> _Task to carry out_
Among the lines of the records, find all that carry the word "milliseconds" and copy them.

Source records
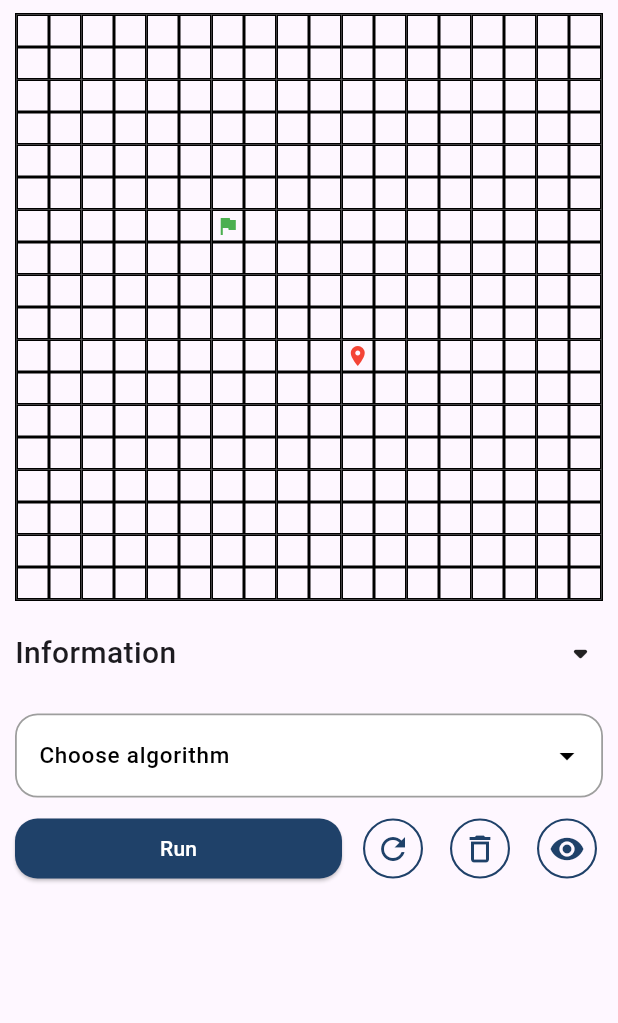
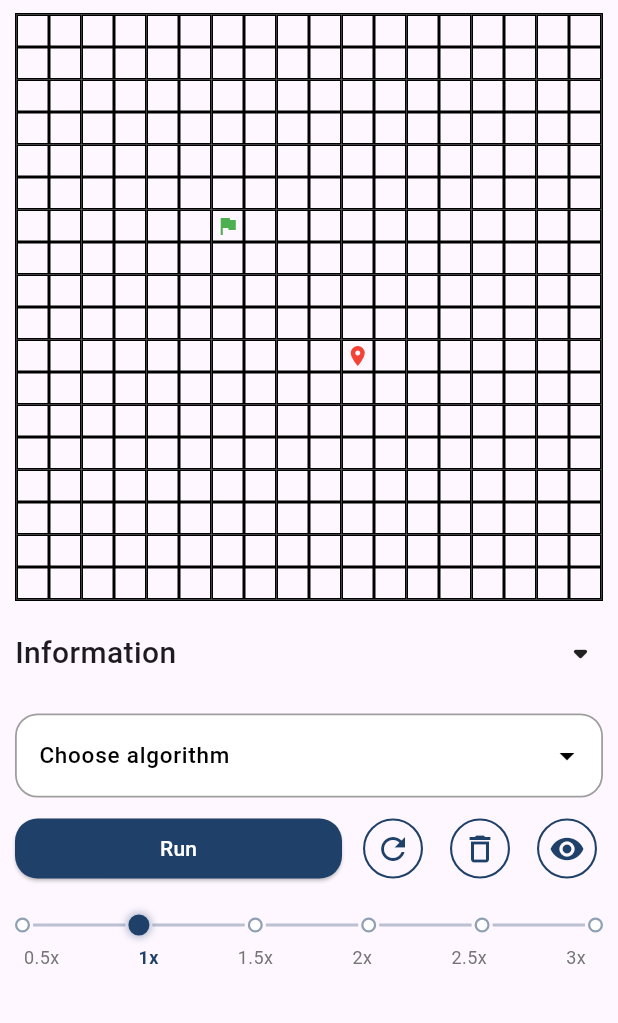
Before and after one commit to AdamFakee/algorithm_with_flutter_ui, a Flutter app: the PathFinddingScreen screen opened by its route, after a tap on "Run", on a phone screen of 412 x 824 dp, the part 71-1094 px from its top. Run offline on Flutter 3.47's test engine with Material 3 defaults, Android fonts, the phone set to English and light mode, and no system bars; our stand-ins replace flutter_markdown, flutter_riverpod, go_router, modal_bottom_sheet; missing offline and left inert: flutter_highlighter.

Commit message:
Thêm tính năng điều chỉnh tốc độ chạy của thuật toán

```diff
--- /dev/null
+++ b/lib/components/controls/speed_control.dart
@@ -0,0 +1,101 @@
+import 'package:algorithm_with_flutter_ui/features/common/state/speed_animation/speed_animation_provider.dart';
+import 'package:algorithm_with_flutter_ui/features/common/state/speed_animation/speed_animation_state_type.dart';
+import 'package:algorithm_with_flutter_ui/utils/consts/colors.dart';
+import 'package:flutter/material.dart';
+import 'package:flutter_riverpod/flutter_riverpod.dart';
+
+class SpeedControl extends ConsumerWidget {
+  const SpeedControl({super.key});
+
+  @override
+  Widget build(BuildContext context, WidgetRef ref) {
+    final currentSpeed = ref.watch(speedAnimationProvider).speed;
+    final setSpeed = ref.read(speedAnimationProvider.notifier).setSpeed;
+
+    return Column(
+      children: [
+        // --- speed control
+        Row(
+          children: [
+            for (int i = 0; i < SpeedAnimation.values.length; i++) ...[
+              GestureDetector(
+                onTap: () => setSpeed(SpeedAnimation.values[i]),
+                child: circleDot(
+                  SpeedAnimation.values[i] == currentSpeed,
+                ),
+              ),
+              if (i < SpeedAnimation.values.length - 1)
+                Expanded(child: middleLine()),
+            ],
+          ],
+        ),
+
+        const SizedBox(height: 6),
+
+        // --- speed title
+        Row(
+          children: [
+            for (int i = 0; i < SpeedAnimation.values.length; i++) ...[
+              Expanded(
+                child: GestureDetector(
+                  onTap: () => setSpeed(SpeedAnimation.values[i]),
+                  child: Text(
+                    SpeedAnimation.values[i].title,
+                    textAlign: TextAlign.center,
+                    style: TextStyle(
+                      fontSize: 12,
+                      fontWeight: SpeedAnimation.values[i] == currentSpeed
+                          ? FontWeight.bold
+                          : FontWeight.w400,
+                      color: SpeedAnimation.values[i] == currentSpeed
+                          ? AppColors.primary
+                          : Colors.grey[600],
+                      letterSpacing: 0.3,
+                    ),
+                  ),
+                ),
+              ),
+              if (i < SpeedAnimation.values.length - 1)
+                Expanded(child: const SizedBox()),
+            ],
+          ],
+        ),
+      ],
+    );
+  }
+
+  Widget circleDot(bool isActive) {
+    return AnimatedContainer(
+      duration: const Duration(milliseconds: 0),
+      width: isActive ? 14 : 10,
+      height: isActive ? 14 : 10,
+      decoration: BoxDecoration(
+        shape: BoxShape.circle,
+        color: isActive ? AppColors.primary : AppColors.white,
+        border: Border.all(
+          color: isActive
+              ? AppColors.primary
+              : AppColors.primary.withOpacity(0.5),
+          width: 1.5,
+        ),
+        boxShadow: isActive
+            ? [
+                BoxShadow(
+                  color: AppColors.primary.withOpacity(0.4),
+                  blurRadius: 4,
+                  spreadRadius: 1,
+                ),
+              ]
+            : [],
+      ),
+    );
+  }
+
+  Widget middleLine() {
+    return Container(
+      height: 2,
+      color: AppColors.primary.withOpacity(0.3),
+      margin: const EdgeInsets.symmetric(horizontal: 2),
+    );
+  }
+}
--- /dev/null
+++ b/lib/features/common/state/speed_animation/speed_animation_provider.dart
@@ -0,0 +1,8 @@
+import 'package:algorithm_with_flutter_ui/features/common/state/speed_animation/speed_animation_state.dart';
+import 'package:algorithm_with_flutter_ui/features/common/state/speed_animation/speed_animation_state_type.dart';
+import 'package:flutter_riverpod/flutter_riverpod.dart';
+
+final speedAnimationProvider =
+    NotifierProvider<SpeedAnimationState, SpeedAnimationStateType>(() {
+  return SpeedAnimationState();
+});
--- /dev/null
+++ b/lib/features/common/state/speed_animation/speed_animation_state.dart
@@ -0,0 +1,16 @@
+import 'package:algorithm_with_flutter_ui/features/common/state/speed_animation/speed_animation_state_type.dart';
+import 'package:flutter_riverpod/flutter_riverpod.dart';
+
+class SpeedAnimationState extends Notifier<SpeedAnimationStateType> {
+  @override
+  SpeedAnimationStateType build() {
+    return SpeedAnimationStateType(speed: SpeedAnimation.one);
+  }
+
+  void setSpeed(SpeedAnimation speed) {
+    if(state.speed.name == speed.name) return;
+
+    state = state.copyWith(speed: speed);
+  }
+
+}
--- /dev/null
+++ b/lib/features/common/state/speed_animation/speed_animation_state_type.dart
@@ -0,0 +1,30 @@
+// ignore_for_file: public_member_api_docs, sort_constructors_first
+enum SpeedAnimation {
+  half(0.5, '0.5x'),
+  one(1.0, '1x'),
+  oneHalf(1.5, '1.5x'),
+  two(2.0, '2x'),
+  twoHalf(2.5, '2.5x'),
+  three(3.0, '3x');
+
+  final double value;
+  final String title;
+
+  const SpeedAnimation(this.value, this.title);
+}
+
+class SpeedAnimationStateType {
+  final SpeedAnimation speed;
+
+  SpeedAnimationStateType({
+    required this.speed,
+  });
+
+  SpeedAnimationStateType copyWith({
+    SpeedAnimation? speed,
+  }) {
+    return SpeedAnimationStateType(
+      speed: speed ?? this.speed,
+    );
+  }
+}
--- a/lib/features/path_findding/screen/path_findding_screen.dart
+++ b/lib/features/path_findding/screen/path_findding_screen.dart
@@ -1,3 +1,4 @@
+import 'package:algorithm_with_flutter_ui/components/controls/speed_control.dart';
 import 'package:algorithm_with_flutter_ui/utils/consts/sizes.dart';
 import 'package:algorithm_with_flutter_ui/features/path_findding/screen/widgets/control_board.dart';
 import 'package:algorithm_with_flutter_ui/features/path_findding/screen/widgets/information_board.dart';
@@ -29,7 +30,8 @@ class PathFinddingScreen extends StatelessWidget {
           children: [
             NodeBoard(),
             InformationBoard(),
-            ControlBoard()
+            ControlBoard(),
+            SpeedControl()
           ],
         )
       ),
--- a/lib/features/path_findding/state/path_findding_state.dart
+++ b/lib/features/path_findding/state/path_findding_state.dart
@@ -1,3 +1,5 @@
+import 'package:algorithm_with_flutter_ui/features/common/state/speed_animation/speed_animation_provider.dart';
+import 'package:algorithm_with_flutter_ui/features/common/state/speed_animation/speed_animation_state_type.dart';
 import 'package:algorithm_with_flutter_ui/features/path_findding/algorithms/bfs.dart';
 import 'package:algorithm_with_flutter_ui/features/path_findding/algorithms/dfs.dart';
 import 'package:algorithm_with_flutter_ui/features/path_findding/algorithms/dijkstra.dart';
@@ -227,13 +229,16 @@ class PathFinddingState extends Notifier<PathFinddingStateType>{
       finish: state.nodes[finishRow][finishCol]
     );
 
+    // tốc độ chạy
+    final SpeedAnimation speed = ref.read(speedAnimationProvider).speed;
+
     for(Node node in visittedNodes) {
       if(node.state == NodeState.finish) {
         finishNode = node;
       }
 
       _updateNode(node);
-      await Future.delayed(Duration(milliseconds: AppDurations.milisecondsSlower));
+      await Future.delayed(Duration(milliseconds: (AppDurations.milisecondsSlower / speed.value).toInt()));
     }
 
     // hiện thị đường đi từ start -> finish
--- a/lib/features/two_pointer/screen/two_pointer_screen.dart
+++ b/lib/features/two_pointer/screen/two_pointer_screen.dart
@@ -1,3 +1,4 @@
+import 'package:algorithm_with_flutter_ui/components/controls/speed_control.dart';
 import 'package:algorithm_with_flutter_ui/features/two_pointer/screen/widgets/two_pointer_control_board.dart';
 import 'package:algorithm_with_flutter_ui/features/two_pointer/screen/widgets/two_pointer_description_problem.dart';
 import 'package:algorithm_with_flutter_ui/features/two_pointer/screen/widgets/two_pointer_information_board.dart';
@@ -34,6 +35,7 @@ class TwoPointerScreen extends StatelessWidget {
             TwoPointerNodeBoard(),
             TwoPointerInformationBoard(),
             TwoPointerControlBoard(),
+            SpeedControl(),
             TwoPointerDescriptionProblem()
           ],
         )
--- a/lib/features/two_pointer/state/two_pointer_state.dart
+++ b/lib/features/two_pointer/state/two_pointer_state.dart
@@ -1,3 +1,5 @@
+import 'package:algorithm_with_flutter_ui/features/common/state/speed_animation/speed_animation_provider.dart';
+import 'package:algorithm_with_flutter_ui/features/common/state/speed_animation/speed_animation_state_type.dart';
 import 'package:algorithm_with_flutter_ui/features/two_pointer/algorithms/longest_unique_substring/longest_unique_substring.dart';
 import 'package:algorithm_with_flutter_ui/features/two_pointer/algorithms/minimum_window_substring/minimum_window_substring.dart';
 import 'package:algorithm_with_flutter_ui/features/two_pointer/algorithms/smallest_windown/smallest_windown.dart';
@@ -139,6 +141,10 @@ class TwoPointerState extends Notifier<TwoPointerStateType> {
     // đánh dấu đang chạy thuật toán
     isDoingAlgorithm = true;
 
+    // tốc độ chạy
+    final SpeedAnimation speed = ref.read(speedAnimationProvider).speed;
+
+
     final result = state.selectedAlgorithm!.solve(
       nodes: state.nodes,
       leftPointer: state.leftPointer,
@@ -157,7 +163,9 @@ class TwoPointerState extends Notifier<TwoPointerStateType> {
         rightPointer: right
       );
 
-      await Future.delayed(Duration(milliseconds: AppDurations.miliseconds));
+      await Future.delayed(
+        Duration(milliseconds: (AppDurations.miliseconds / speed.value).toInt())
+      );
     }
 
     if(result.isNotEmpty && result.last.resultLength > 0) {
```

> _Solution for this problem_
+      duration: const Duration(milliseconds: 0),
-      await Future.delayed(Duration(milliseconds: AppDurations.milisecondsSlower));
+      await Future.delayed(Duration(milliseconds: (AppDurations.milisecondsSlower / speed.value).toInt()));
-      await Future.delayed(Duration(milliseconds: AppDurations.miliseconds));
+        Duration(milliseconds: (AppDurations.miliseconds / speed.value).toInt())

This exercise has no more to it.